WHAT TO DO :: From the data that follows, copy every line holding the string "passHref".

DATA FOR PROCESSING ::
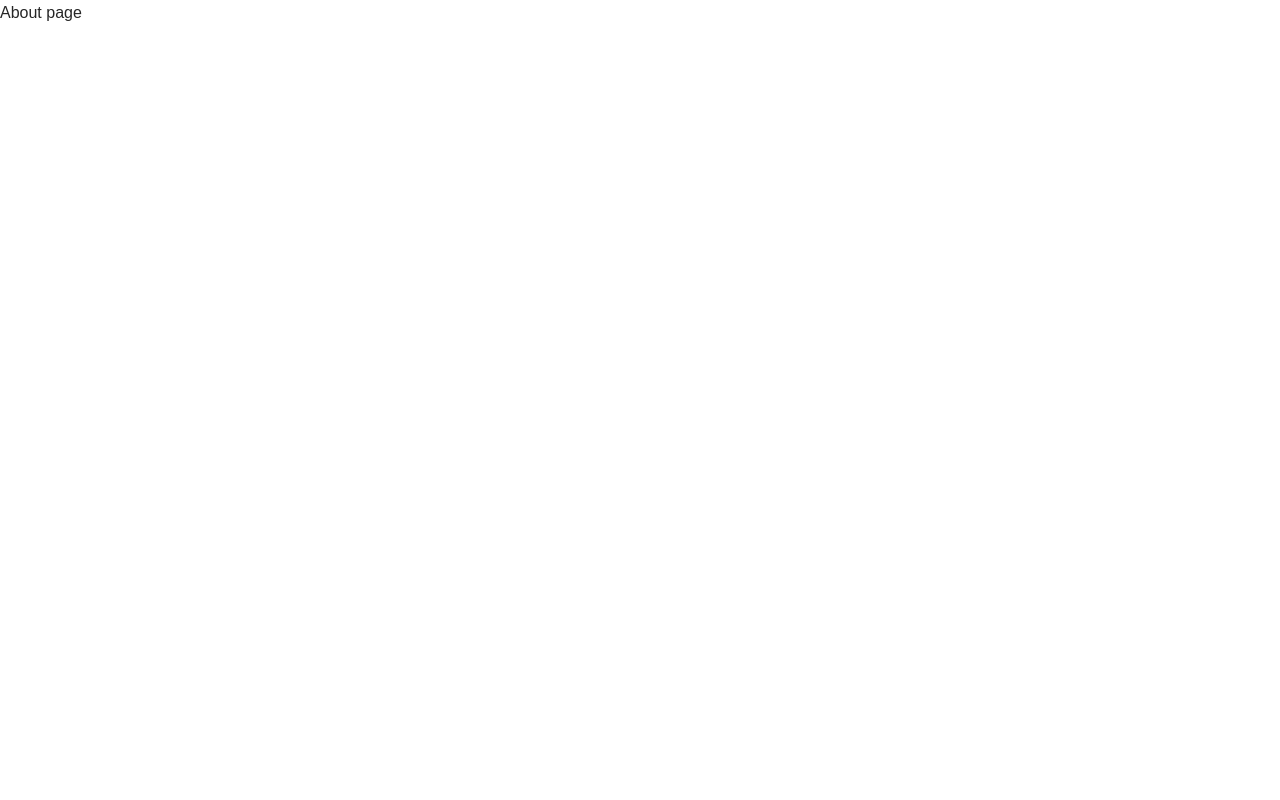
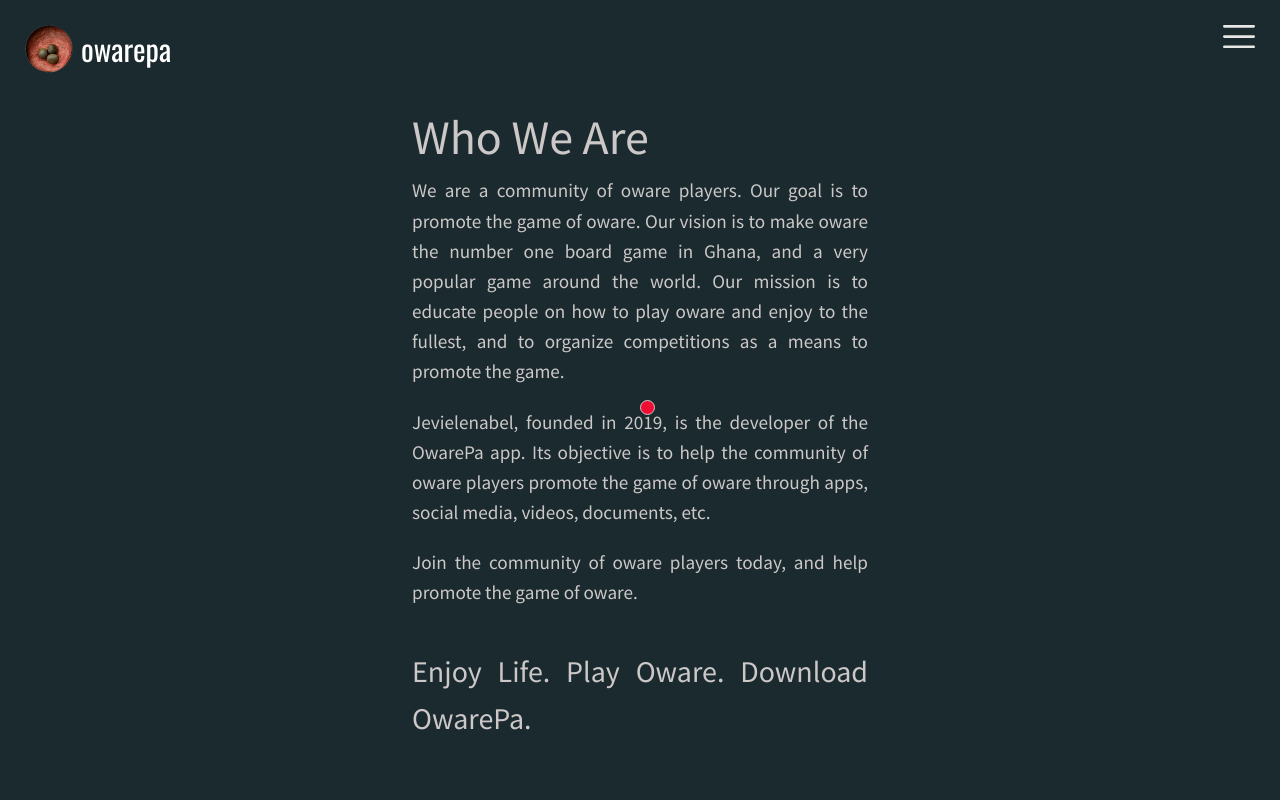
Before and after one commit to ebenKB/owarepa, a Next.js app: page /about in a window 1280 px wide. Shown: the top 800 px of the page. Built offline with nearby package versions, Linux system fonts and the light colour scheme.

Commit message:
add cursor to about page add new Features to Feature section add new social media links

```diff
--- a/components/Features.jsx
+++ b/components/Features.jsx
@@ -59,8 +59,8 @@
         </div>
         <div className="flex-none sm:flex-1 md:flex-1 lg:flex-1 xl:flex-1 mb-8">
           <FeatureItem
-            caption="Multiple Languages"
-            description="Interact with the game using any language that you are comfortable with."
+            caption="Features Multiple Languages"
+            description="Interact with the game using English, French, Portuguese, Spanish or Twi."
             imageUrl="/translation.svg"
           />
         </div>
@@ -71,6 +71,20 @@
             imageUrl="/speedometer.svg"
           />
         </div>
+        <div className="flex-none sm:flex-1 md:flex-1 lg:flex-1 xl:flex-1 mb-8">
+          <FeatureItem
+            caption="Supports Different Screen Orientation"
+            description="Play on small or large devices."
+            imageUrl="/speedometer.svg"
+          />
+        </div>
+        <div className="flex-none sm:flex-1 md:flex-1 lg:flex-1 xl:flex-1 mb-8">
+          <FeatureItem
+            caption="Interactive Tutorial"
+            description="You get helpful tips on how to play the game."
+            imageUrl="/speedometer.svg"
+          />
+        </div>
       </div>
     </section>
   )
--- a/components/Footer.js
+++ b/components/Footer.js
@@ -31,10 +31,6 @@
         </div>
         <div className={`${FooterStyles.nav__links} flex-none sm:flex-none md:flex-1`}>
           <div className={FooterStyles.footer__item}>
-            <span><img src="/location.svg" alt="" className="w-4 mr-2 inline-block"/></span>
-            <span>Accra Ghana</span>
-          </div>
-          <div className={FooterStyles.footer__item}>
             <Link href="mailto:owarepa@gmail.com" passHref>
               <a>
                 <span><img src="/email.svg" alt="" className="w-4 mr-2 inline-block"/></span>
@@ -43,10 +39,18 @@
             </Link>
           </div>
           <div className={FooterStyles.footer__item}>
-            <Link href="/" passHref>
+            <Link href="https://web.facebook.com/owarepa" passHref>
               <a target="_blank">
                 <span><img src="/facebook.svg" alt="" className="w-4 mr-2 inline-block"/></span>
                 <span>Facebook</span>
+              </a>
+            </Link>
+          </div>
+          <div className={FooterStyles.footer__item}>
+            <Link href="https://www.instagram.com/owarepa_/" passHref>
+              <a target="_blank">
+                <span><img src="/instagram.svg" alt="" className="w-4 mr-2 inline-block"/></span>
+                <span>Instagram</span>
               </a>
             </Link>
           </div>
@@ -57,6 +61,12 @@
                 <span>WhatsApp</span>
               </a>
             </Link>
+          </div>
+        </div>
+        <div>
+          <div className={`flex items-center ${FooterStyles.footer__item}`}>
+            <span><img src="/location.svg" alt="" className="w-4 mr-2 inline-block"/></span>
+            <span>Accra Ghana</span>
           </div>
         </div>
       </div>
--- a/components/Navigation.js
+++ b/components/Navigation.js
@@ -27,6 +27,7 @@
         <div className="flex flex-wrap">
           <div className={`flex-none sm:flex-1 md:flex-1 lg:flex-1 xl:flex-1 text-center ${NavStyles.nav_caption} animate__animated animate__slideInLeft`}>
             <h1 className="text-5xl">Owarepa</h1>
+            {/* <img src="/logo.png" alt="" className="w-24" /> */}
           </div>
           <div className={`flex-none sm:flex-1 md:flex-1 lg:flex-1 xl:flex-1 ${NavStyles.nav_menu} animate__animated animate__slideInRight `}>
             <div className={`text-right ${NavStyles.nav_menu__heading}`}>
--- a/pages/about.js
+++ b/pages/about.js
@@ -1,10 +1,57 @@
-import React from 'react'
+import React from 'react';
+import Layout from '../components/Layout';
+import AppHeadMeta from '../components/AppHeadMeta';
+import Navigation from '../components/Navigation';
+import AppFooter from '../components/Footer';
+import Download from '../components/DownloadSection';
+import styles from '../styles/about.module.css';
+import Link from 'next/link';
+import useMedia from '../components/UseMedia';
+import Cursor from '../components/Cursor';
 
 const history = () => {
+  const media = useMedia();
   return (
-    <div>
-      <h1>About page</h1>
-    </div>
+    <>
+      {media.x >= 600 && <Cursor />}
+      <AppHeadMeta />
+      <Navigation />
+        <Layout>
+        <div className={styles.about_wrapper}>
+          <div className={`${styles.about_wrapper_content}`}>
+            <h1 className="text-5xl capitalize pt-10">Who we are</h1>
+            <p className="mb-5">
+              We are a community of oware players. Our goal is to promote the game of oware.
+              Our vision is to make oware the number one board game in Ghana,
+              and a very popular game around the world. Our mission is to educate
+              people on how to play oware and enjoy to the fullest, and to organize
+              competitions as a means to promote the game.
+            </p>
+            <p className="mb-5">
+              Jevielenabel, founded in 2019, is the developer of the OwarePa app.
+              Its objective is to help the community of oware players promote the
+              game of oware through apps, social media, videos, documents, etc.
+            </p>
+            <p>
+              <span>
+                <Link href="https://chat.whatsapp.com/D5RiDmlWcd16CK4RJtt6eH">
+                  <a target="_blank">Join the community</a>
+                </Link>
+              </span>
+              <span>
+                &nbsp;of oware players today, and help promote the game of oware.
+              </span>
+            </p>
+            <p className="text-3xl mt-10 capitalize">
+              Enjoy Life. Play Oware. Download OwarePa.
+            </p>
+          </div>
+          </div>
+          <Download />
+          <AppFooter />
+        </Layout>
+
+    </>
   )
 }
 
--- a/pages/history.js
+++ b/pages/history.js
@@ -57,9 +57,6 @@
               <source srcSet="/oware-small.jpg" media="(max-width: 600px)"/>
               <img src="/oware-history.png" alt="" className={styles.aboutWrapper}/>
               <div className={styles.aboutOverlay}>
-                <div>
-                  <h1>Some text is here</h1>
-                </div>
               </div>
             </picture>
             <picture className={styles.aboutWrapper}>
--- a/pages/rules.js
+++ b/pages/rules.js
@@ -30,9 +30,10 @@
       <Navigation />
       <Layout>
         <section className={`capitalize text-center ${styles.rules_hero}`}>
+        <div className={styles.rules_bg} />
         <div className={styles.rules_overlay} />
           <div className="w-full">
-            <h1 className="text-5xl">The Rules of Oware are fairly simple and straight forward</h1>
+            <h1 className="text-5xl">The Rules are fairly simple and straight forward</h1>
           </div>
         </section>
           <section className={styles.rulesContent}>
--- /dev/null
+++ b/styles/about.module.css
@@ -0,0 +1,25 @@
+.about_wrapper {
+  background: var(--dark);
+  min-height: 95vh;
+  width: 100%;
+  color: var(--faint);
+  font-size: 1.2rem;
+  font-family: 'Source Sans Pro', sans-serif;
+}
+
+.about_wrapper_content {
+  width: 45%;
+  min-height: 95vh;
+  margin-left: auto;
+  margin-right: auto;
+  padding: 60px;
+  text-align: justify;
+  color: var(--off-white);
+}
+
+@media only screen and (max-width: 600px) {
+  .about_wrapper_content {
+    width: 90%;
+    padding: 20px;
+  }
+}
--- a/styles/globals.css
+++ b/styles/globals.css
@@ -117,11 +117,15 @@
   color: inherit;
 }
 
+/* input:-webkit-autofill,
+input:-webkit-autofill:hover,
+input:-webkit-autofill:focus,
+input:-webkit-autofill:active  {
+  transition: background-color 5000s;
+  -webkit-text-fill-color: var(--very-off-white) !important;
+} */
+
 @media only screen and (max-width: 600px) {
-  body {
-    /* cursor: none; */
-  }
-
   .reverse-item div:last-child {
     margin-bottom: 20px;
   }
```
Also changed, not shown: styles/rules.module.css (+25 -0 lines), public/instagram.svg (added).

WORKED SOLUTION ::
             <Link href="mailto:owarepa@gmail.com" passHref>
-            <Link href="/" passHref>
+            <Link href="https://web.facebook.com/owarepa" passHref>
+            <Link href="https://www.instagram.com/owarepa_/" passHref>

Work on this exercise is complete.